“ Pricking the Conscience of the Nation ”: An In-depth Analysis of Media Coverage of the 1961 Friendship Nine Movement and Jail, No Bail Strategy

Open Access
Tindall, Cari A
Graduate Program:
Media Studies
Master of Arts
Document Type:
Master Thesis
Date of Defense:
April 15, 2014
Committee Members:
  • James Ford Risley, Thesis Advisor
  • Civil Rights Movement
  • African Americans
  • Media Coverage
  • Friendship Nine
  • South Carolina
  • Sit-Ins
  • Student Protests

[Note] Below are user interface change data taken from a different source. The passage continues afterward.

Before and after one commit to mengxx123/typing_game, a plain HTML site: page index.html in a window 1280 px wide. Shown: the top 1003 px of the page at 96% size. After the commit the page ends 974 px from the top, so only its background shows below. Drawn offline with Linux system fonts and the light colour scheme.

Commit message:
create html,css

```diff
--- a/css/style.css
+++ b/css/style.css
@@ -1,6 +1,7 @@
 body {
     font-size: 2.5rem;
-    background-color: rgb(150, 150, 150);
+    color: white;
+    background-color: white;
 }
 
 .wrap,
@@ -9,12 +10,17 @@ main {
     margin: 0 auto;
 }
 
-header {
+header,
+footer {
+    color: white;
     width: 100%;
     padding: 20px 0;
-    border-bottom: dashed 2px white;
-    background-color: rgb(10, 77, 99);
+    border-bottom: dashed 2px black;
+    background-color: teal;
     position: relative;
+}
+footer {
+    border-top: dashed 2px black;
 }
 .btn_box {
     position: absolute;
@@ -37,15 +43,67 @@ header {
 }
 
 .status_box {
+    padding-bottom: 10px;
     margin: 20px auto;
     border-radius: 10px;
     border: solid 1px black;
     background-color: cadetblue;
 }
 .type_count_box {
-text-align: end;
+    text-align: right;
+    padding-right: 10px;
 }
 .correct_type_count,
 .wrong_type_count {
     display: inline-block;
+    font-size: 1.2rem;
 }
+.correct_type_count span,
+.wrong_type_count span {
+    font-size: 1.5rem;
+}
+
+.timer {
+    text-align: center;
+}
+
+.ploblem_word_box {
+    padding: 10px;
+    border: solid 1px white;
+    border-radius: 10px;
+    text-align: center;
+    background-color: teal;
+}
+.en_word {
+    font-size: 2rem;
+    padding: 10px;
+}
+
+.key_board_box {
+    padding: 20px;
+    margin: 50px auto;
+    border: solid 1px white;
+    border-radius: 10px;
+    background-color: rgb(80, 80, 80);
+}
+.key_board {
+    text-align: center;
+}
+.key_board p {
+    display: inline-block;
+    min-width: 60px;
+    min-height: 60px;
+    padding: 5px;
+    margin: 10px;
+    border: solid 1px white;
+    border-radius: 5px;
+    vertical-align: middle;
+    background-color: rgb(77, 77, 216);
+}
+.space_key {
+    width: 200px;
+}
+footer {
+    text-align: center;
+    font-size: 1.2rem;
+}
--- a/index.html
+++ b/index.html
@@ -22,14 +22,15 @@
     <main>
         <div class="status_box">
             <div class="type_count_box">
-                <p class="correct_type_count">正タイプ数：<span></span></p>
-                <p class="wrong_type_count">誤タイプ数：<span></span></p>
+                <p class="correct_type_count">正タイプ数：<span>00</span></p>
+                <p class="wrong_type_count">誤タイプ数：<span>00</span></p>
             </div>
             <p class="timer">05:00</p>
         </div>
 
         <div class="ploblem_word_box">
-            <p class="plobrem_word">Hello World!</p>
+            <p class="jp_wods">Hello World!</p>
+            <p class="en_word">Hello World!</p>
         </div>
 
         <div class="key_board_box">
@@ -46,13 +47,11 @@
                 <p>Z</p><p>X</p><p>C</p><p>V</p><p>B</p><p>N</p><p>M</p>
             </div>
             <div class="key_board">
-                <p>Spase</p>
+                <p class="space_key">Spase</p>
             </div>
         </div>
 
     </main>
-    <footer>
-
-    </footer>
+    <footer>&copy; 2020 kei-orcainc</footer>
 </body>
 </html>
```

On January 31, 1961, the lives of nine students at the now defunct Friendship College in Rock Hill, South Carolina were forever changed as they sat in at a downtown lunch counter at McCrory’s to protest racial segregation. After being arrested for trespassing, the students propelled the “Jail, no bail” strategy when they chose to spend thirty days in jail rather than pay bail to a system that supported segregation and racial inequality. Although the “Jail, no bail” strategy had been previously used by students at sit-ins in across the country, the “Friendship Nine” were the first group of students to carry out their entire sentence. The students were arrested, tried, and found guilty. Two days later they began to serve their 30-day sentences on the York County Prison Farm. The reasons for what became known as the “Jail, no bail” strategy were two fold. First, the students wanted to place the financial burden onto the city, which would be responsible for feeding and clothing the demonstrators once jailed. Second, the students wanted to draw attention to the desegregation efforts in Rock Hill. The students wanted to effectively spread their message and raise awareness about the discriminatory practices evident in Rock Hill. The students recognized the significant role of the media as an effective tool for achieving social change. Although under examined and largely forgotten by scholars and historians, my thesis will examine the acts of the “Friendship Nine” and implementation of the “Jail, no bail” movement, which contributed to the success of the civil rights movement and the passing of several significant civil rights legislation. Through extensive newspaper archival analysis and oral history interviews, the purpose of this thesis is to examine local media’s coverage of the “Friendship Nine” and “Jail, no bail” strategy in Rock Hill, South Carolina. Prior to January 31, 1961, the newspaper, the Evening Herald reported the sit-ins and demonstrations in an objective, balanced manner, however, their evenhanded coverage did not continue as the “Friendship Nine” carried out the historic “Jail, no bail” strategy.